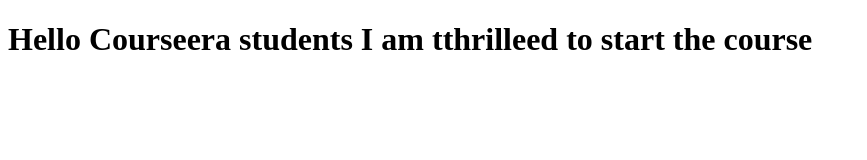
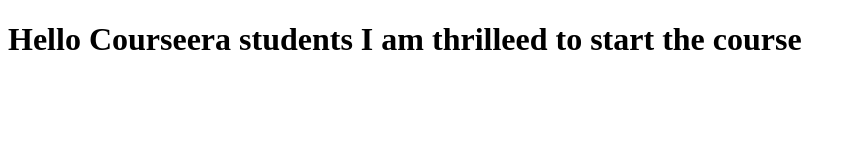
Before and after one commit to sumanteegala/suman-test, a plain HTML site: page index.html in a window 1280 px wide. Shown: the whole page, without its empty margins (0-867 px from the left). Drawn offline with Linux system fonts and the light colour scheme.

Commit message:
Second Version of Web File.

```diff
--- a/index.html
+++ b/index.html
@@ -5,6 +5,6 @@
     <title>Hello Courseera</title>
   </head>
   <body>
-    <h1>Hello Courseera students I am tthrilleed to start the course</h1>
+    <h1>Hello Courseera students I am thrilleed to start the course</h1>
   </body>
 </html>
```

§ §

◆ **EXERCISE GOAL**
Return each line of the material above that holds the string "Courseera".

◆ **OUTPUT OF THE EXERCISE**
     <title>Hello Courseera</title>
-    <h1>Hello Courseera students I am tthrilleed to start the course</h1>
+    <h1>Hello Courseera students I am thrilleed to start the course</h1>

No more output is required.